Of course, someone who is struggling with an addiction can also develop mental illness as opposed to the other way around. If you or a loved one is either addicted or suffers from a mental illness, here is a little information you should know about the link between addiction and mental illness.

Self-Medication is a Major Cause

While the Western world is becoming more accepting of mental illness and mental healthcare, we still have a long way to go before everyone is fully knowledgeable about mental health. Many people who have mental illnesses will go undiagnosed and untreated, leading them to resort to coping alone. Unfortunately, self-medication is a very common form of coping with mental illness.

Self-medication occurs when a person abuses a non-prescription substance in order to cope with a mental or physical illness. Alcohol is one of the most common forms of self-medication for mental illness. It dulls the senses, encourages (poor quality) sleep, and slows a racing mind. It is also very socially acceptable to use, making it easy for someone to slip into the habit of self-medicating without realizing it. Before too long, they are addicted to the substance they are abusing.

Prolonged Addiction Can Cause Mental Illnesses to Develop

Of course, addiction will not cause inherited disorders such as autism but more common health problems such as depression and anxiety can easily be the result of an addiction. These types of disorders are caused by imbalanced chemicals in the brain, something that can come from excessive drug abuse.

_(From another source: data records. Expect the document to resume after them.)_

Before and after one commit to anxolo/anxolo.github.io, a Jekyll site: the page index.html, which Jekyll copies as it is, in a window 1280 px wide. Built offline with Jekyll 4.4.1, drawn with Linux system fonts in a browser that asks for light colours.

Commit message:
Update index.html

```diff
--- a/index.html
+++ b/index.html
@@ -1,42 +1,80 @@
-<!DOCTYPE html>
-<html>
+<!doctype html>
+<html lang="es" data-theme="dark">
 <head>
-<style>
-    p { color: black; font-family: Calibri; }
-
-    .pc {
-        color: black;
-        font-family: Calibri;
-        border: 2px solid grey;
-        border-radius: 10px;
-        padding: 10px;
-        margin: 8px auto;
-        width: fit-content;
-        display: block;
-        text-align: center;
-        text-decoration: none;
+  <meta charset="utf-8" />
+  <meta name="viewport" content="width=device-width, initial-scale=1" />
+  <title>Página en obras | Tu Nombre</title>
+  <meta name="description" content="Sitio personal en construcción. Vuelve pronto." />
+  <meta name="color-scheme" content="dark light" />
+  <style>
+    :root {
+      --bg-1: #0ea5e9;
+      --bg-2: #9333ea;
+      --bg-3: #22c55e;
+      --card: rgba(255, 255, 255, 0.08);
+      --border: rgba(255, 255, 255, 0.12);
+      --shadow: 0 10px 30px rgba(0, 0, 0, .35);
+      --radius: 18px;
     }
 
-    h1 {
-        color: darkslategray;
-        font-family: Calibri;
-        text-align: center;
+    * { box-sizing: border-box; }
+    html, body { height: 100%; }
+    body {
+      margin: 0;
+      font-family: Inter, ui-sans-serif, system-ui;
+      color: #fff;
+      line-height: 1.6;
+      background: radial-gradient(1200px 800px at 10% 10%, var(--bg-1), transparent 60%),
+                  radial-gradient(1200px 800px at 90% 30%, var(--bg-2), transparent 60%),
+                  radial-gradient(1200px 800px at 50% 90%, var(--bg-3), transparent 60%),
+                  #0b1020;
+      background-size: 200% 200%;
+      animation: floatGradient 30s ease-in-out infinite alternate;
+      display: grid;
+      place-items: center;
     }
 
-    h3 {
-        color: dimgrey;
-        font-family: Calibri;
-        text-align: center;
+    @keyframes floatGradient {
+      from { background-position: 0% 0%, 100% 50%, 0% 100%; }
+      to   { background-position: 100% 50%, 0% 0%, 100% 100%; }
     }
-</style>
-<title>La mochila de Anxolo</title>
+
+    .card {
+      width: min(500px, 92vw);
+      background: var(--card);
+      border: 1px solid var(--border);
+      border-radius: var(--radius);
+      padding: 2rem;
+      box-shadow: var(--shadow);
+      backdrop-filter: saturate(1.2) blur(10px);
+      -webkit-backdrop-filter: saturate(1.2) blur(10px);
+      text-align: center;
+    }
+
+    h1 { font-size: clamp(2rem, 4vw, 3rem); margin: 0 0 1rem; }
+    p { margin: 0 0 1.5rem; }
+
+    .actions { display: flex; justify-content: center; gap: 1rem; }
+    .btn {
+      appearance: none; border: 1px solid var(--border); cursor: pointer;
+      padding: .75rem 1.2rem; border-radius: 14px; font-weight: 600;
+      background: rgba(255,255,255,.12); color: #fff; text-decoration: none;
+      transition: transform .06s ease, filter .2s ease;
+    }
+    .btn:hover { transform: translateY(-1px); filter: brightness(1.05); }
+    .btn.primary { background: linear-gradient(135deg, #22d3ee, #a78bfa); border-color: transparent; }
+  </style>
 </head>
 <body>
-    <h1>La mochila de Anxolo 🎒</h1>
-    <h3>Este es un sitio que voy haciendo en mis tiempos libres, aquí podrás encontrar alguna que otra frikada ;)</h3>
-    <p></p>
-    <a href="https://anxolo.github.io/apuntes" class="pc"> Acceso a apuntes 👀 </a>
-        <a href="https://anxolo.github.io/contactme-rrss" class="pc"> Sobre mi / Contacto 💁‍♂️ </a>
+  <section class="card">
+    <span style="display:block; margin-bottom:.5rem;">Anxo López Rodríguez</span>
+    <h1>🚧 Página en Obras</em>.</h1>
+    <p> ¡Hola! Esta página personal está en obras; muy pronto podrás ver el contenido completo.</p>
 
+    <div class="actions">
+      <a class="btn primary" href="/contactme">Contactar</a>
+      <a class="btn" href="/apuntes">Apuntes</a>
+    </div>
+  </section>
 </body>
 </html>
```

As the person recovers from their addiction, the illness may fade or even disappear as the brain restores its chemical balances. Rehabilitation and therapy are the only ways to prevent or treat mental illness as a result of addiction.

Mood Disorders, in Particular, Leave a Person More Susceptible to Addiction

While any mental illness can increase a person’s risk for addiction, people with mood disorders have been found to be most likely to abuse substances. One theory for this phenomenon is a generic vulnerability. People with mood disorders tend to have a gene that leaves them more likely to develop a mood disorder.

Similarly, this genetic vulnerability to mood disorders can cause a person to become addicted more easily than the average person. If a person who is more at-risk for addiction tries substances early in life, they also become far more likely to develop an addiction later.

Coping with an untreated mental illness is a recipe for disaster. The likelihood of self-medicating rises as does the odds of an addiction developing. On the opposite end of the spectrum, someone who has an addiction also becomes far more likely to develop mental illness or experience certain symptoms of mental illness. In both cases, the most important thing you can do is get treated. It is never too late to seek help.